[Data for review — start]

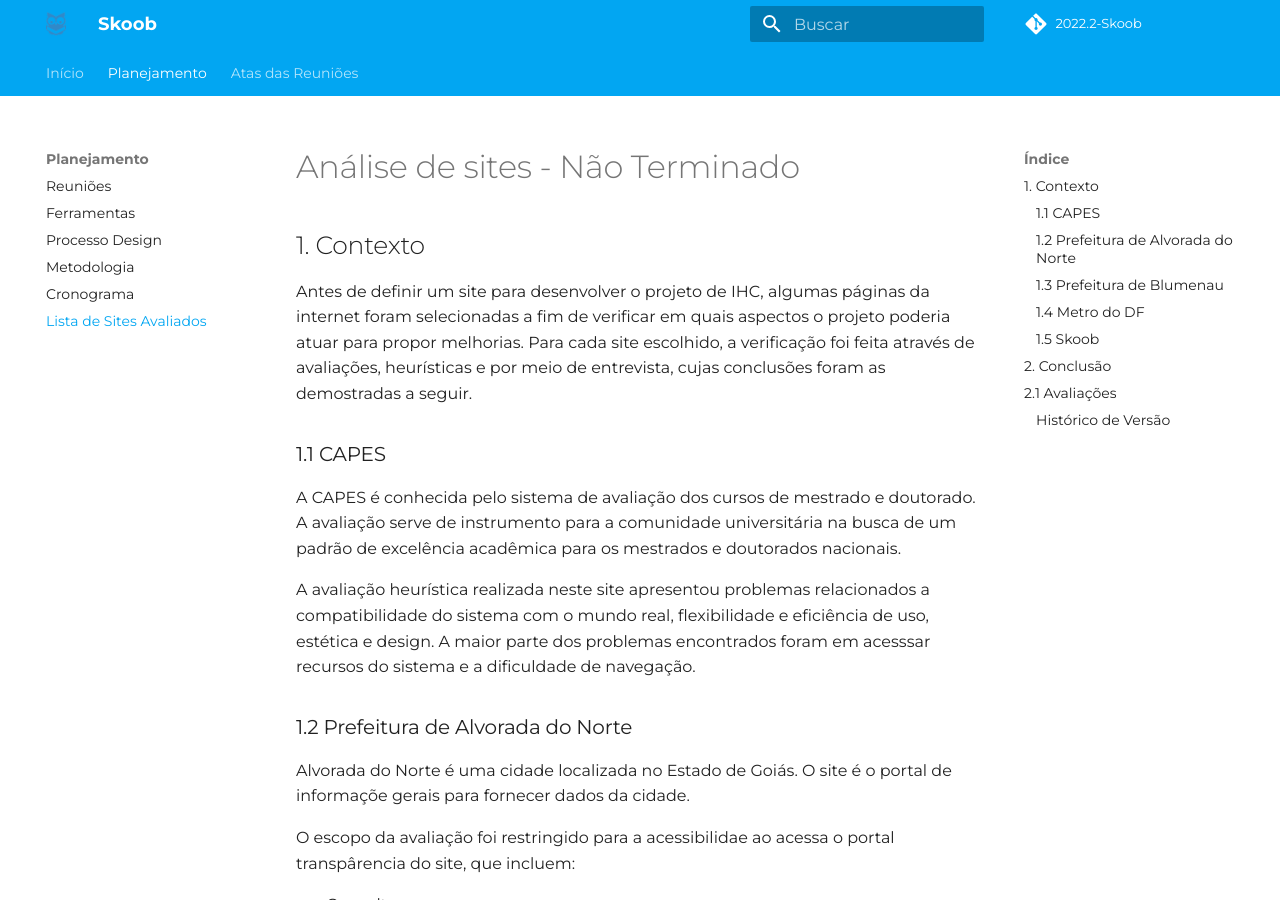
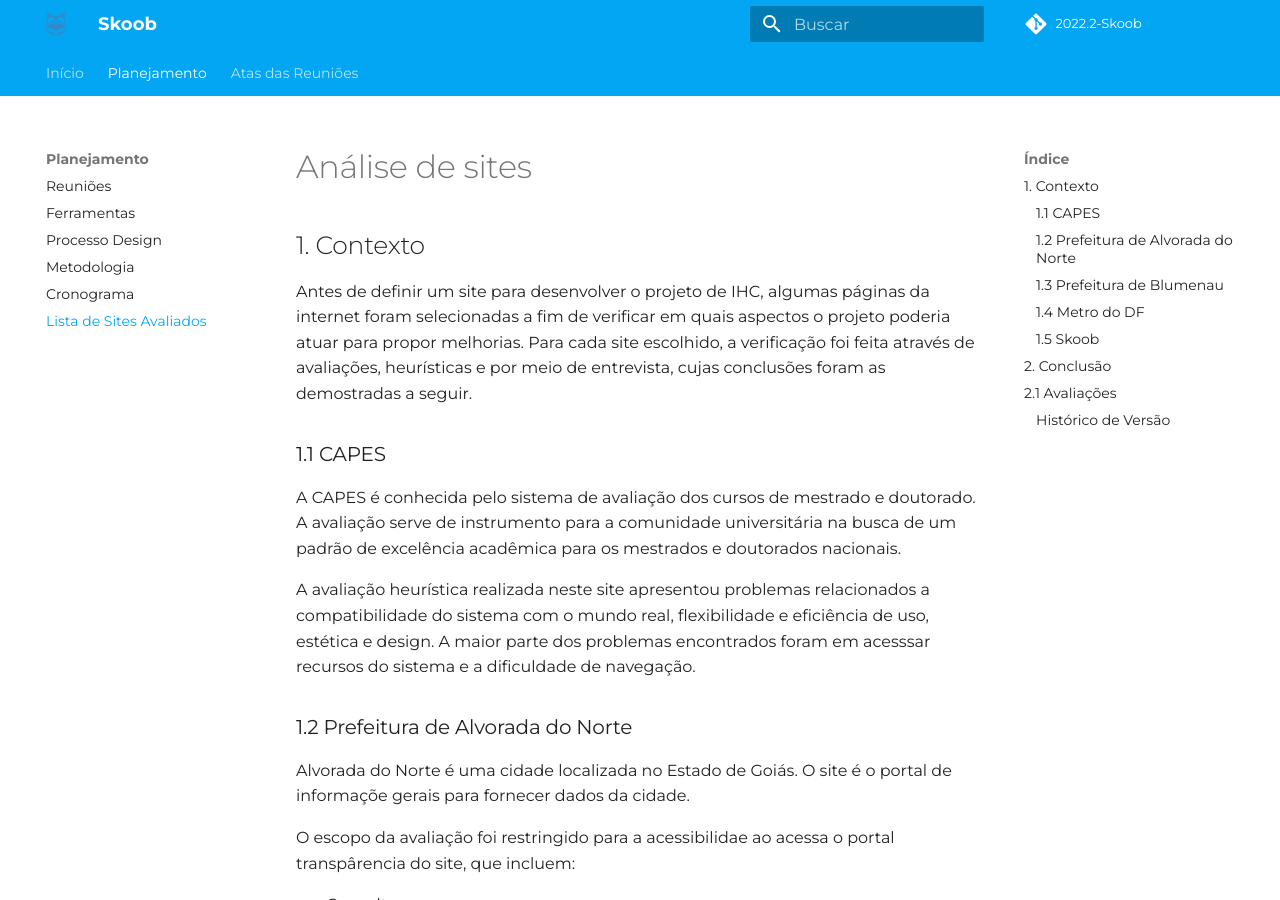
Before and after one commit to Interacao-Humano-Computador/2022.2-Skoob, an MkDocs documentation site: the page built from docs/planejamento/SitesAvaliados.md, in a window 1280 px wide and 900 px high. Built offline with MkDocs 1.6.1 and Material for MkDocs 9.7.7, drawn with Linux system fonts in a browser that asks for light colours; some web fonts are replaced; comment, search, counter and statistics services are not loaded.

Commit message:
formatacao de texto

```diff
--- a/docs/planejamento/SitesAvaliados.md
+++ b/docs/planejamento/SitesAvaliados.md
@@ -1,4 +1,4 @@
-# Análise de sites - Não Terminado
+# Análise de sites
 
 ## 1. Contexto
 Antes de definir um site para desenvolver o projeto de IHC, algumas páginas da internet foram selecionadas a fim de verificar em quais aspectos o projeto poderia atuar para propor melhorias. Para cada site escolhido, a verificação foi feita através de avaliações, heurísticas e por meio de entrevista, cujas conclusões foram as demostradas a seguir.
```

[Data for review — finish]

**Problem statement**
Exactly as written, give the entries above again, with no images.

**Answer section**
Before and after one commit to Interacao-Humano-Computador/2022.2-Skoob, an MkDocs documentation site: the page built from docs/planejamento/SitesAvaliados.md, in a window 1280 px wide and 900 px high. Built offline with MkDocs 1.6.1 and Material for MkDocs 9.7.7, drawn with Linux system fonts in a browser that asks for light colours; some web fonts are replaced; comment, search, counter and statistics services are not loaded.

Commit message:
formatacao de texto

```diff
--- a/docs/planejamento/SitesAvaliados.md
+++ b/docs/planejamento/SitesAvaliados.md
@@ -1,4 +1,4 @@
-# Análise de sites - Não Terminado
+# Análise de sites
 
 ## 1. Contexto
 Antes de definir um site para desenvolver o projeto de IHC, algumas páginas da internet foram selecionadas a fim de verificar em quais aspectos o projeto poderia atuar para propor melhorias. Para cada site escolhido, a verificação foi feita através de avaliações, heurísticas e por meio de entrevista, cujas conclusões foram as demostradas a seguir.
```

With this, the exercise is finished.